(Change detection outputs)
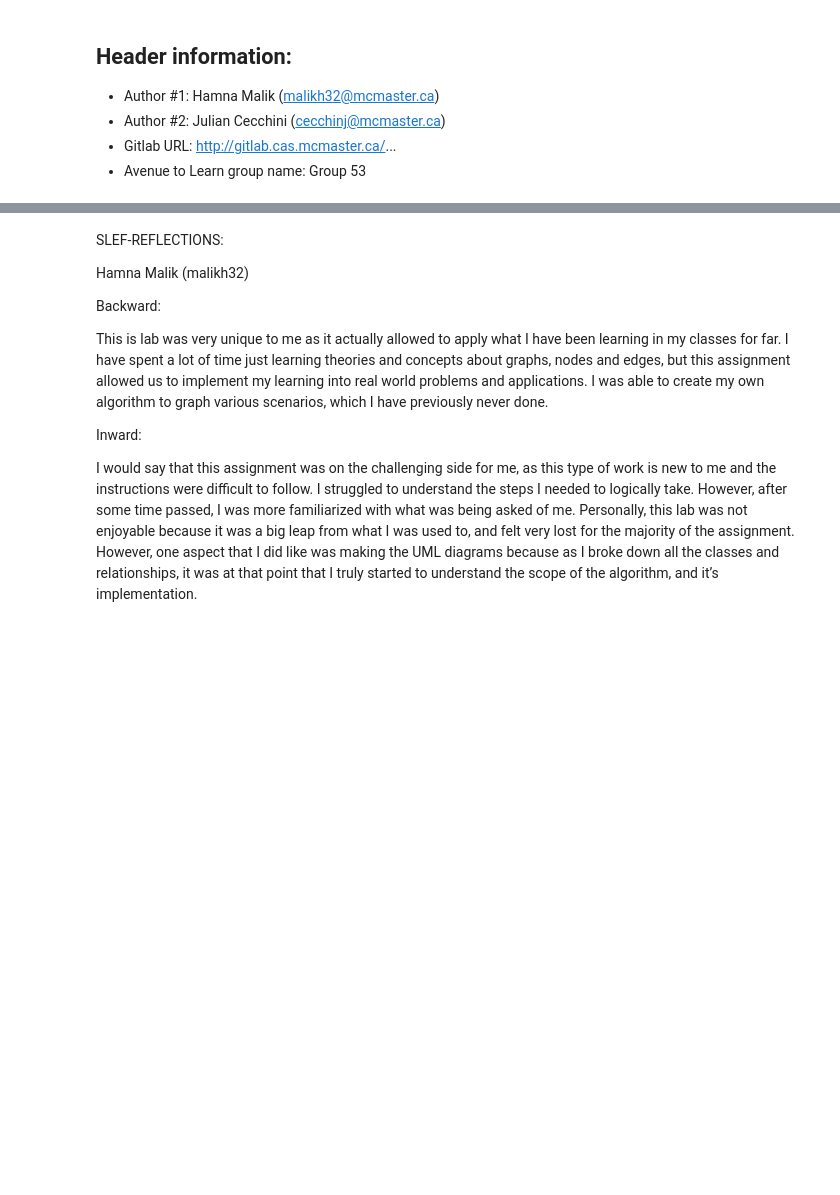
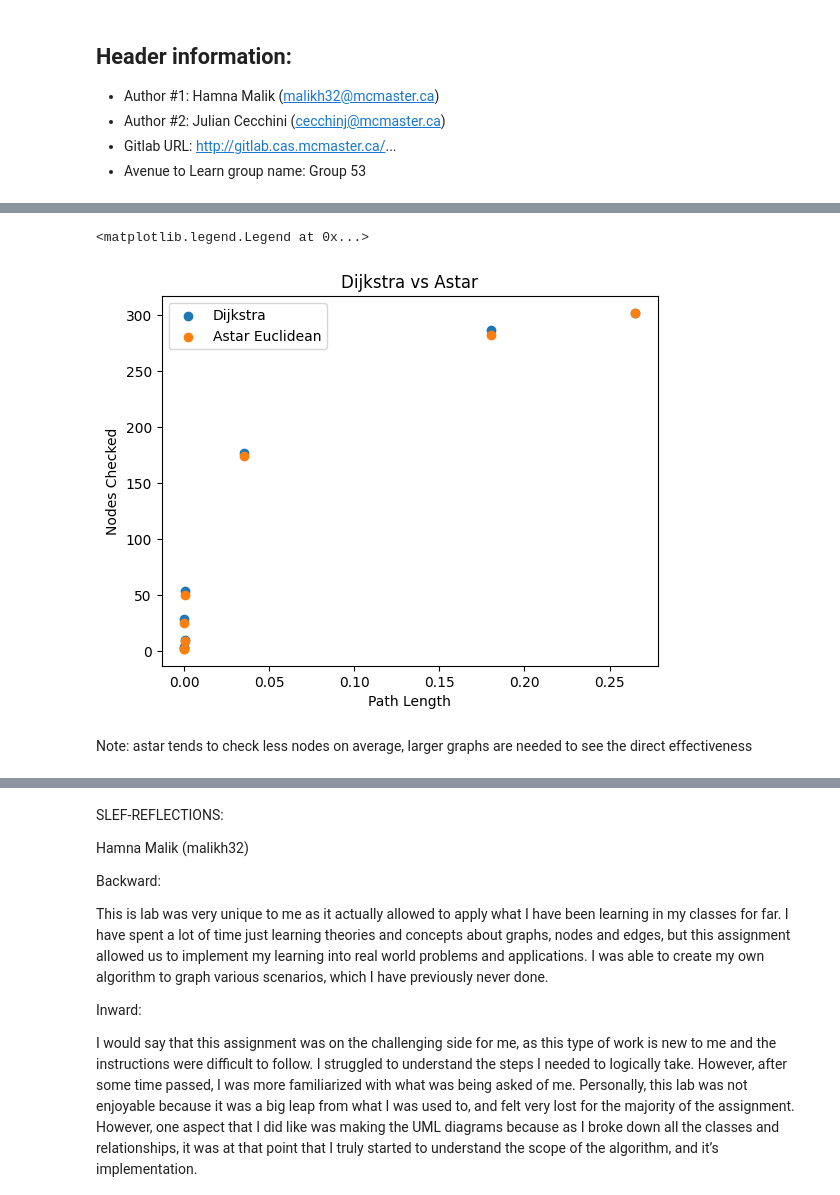
Before and after one commit to N4T10N01/Graph_Project, a Jupyter notebook: graph_lab.ipynb, the cells around one changed output, grey strips where cells are left out. Drawn from its saved outputs; the diff is of its cells as text; code cells hidden in the pictures; blank space fills up the shorter version.

```diff
--- a/graph_lab.ipynb
+++ b/graph_lab.ipynb
@@ -10 +202,13 @@
+# %%
+plt.scatter(x1, y3, label = "Dijkstra")
+plt.scatter(x1, y4, label = "Astar Euclidean")
+plt.xlabel('Path Length')
+plt.ylabel('Nodes Checked')
+plt.title('Dijkstra vs Astar')
+plt.legend()
+# %% [output]
+<matplotlib.legend.Legend at 0x...>
+[figure, added]
+# %% [markdown]
+Note: astar tends to check less nodes on average, larger graphs are needed to see the direct effectiveness
 # %% [markdown]
```
Also changed, not shown: parts of 29 cells of this notebook, 26 other files.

• _TASK_: Among the lines above, find the ones containing "cells" and copy them.

• _TASK RESPONSE_:
Before and after one commit to N4T10N01/Graph_Project, a Jupyter notebook: graph_lab.ipynb, the cells around one changed output, grey strips where cells are left out. Drawn from its saved outputs; the diff is of its cells as text; code cells hidden in the pictures; blank space fills up the shorter version.
Also changed, not shown: parts of 29 cells of this notebook, 26 other files.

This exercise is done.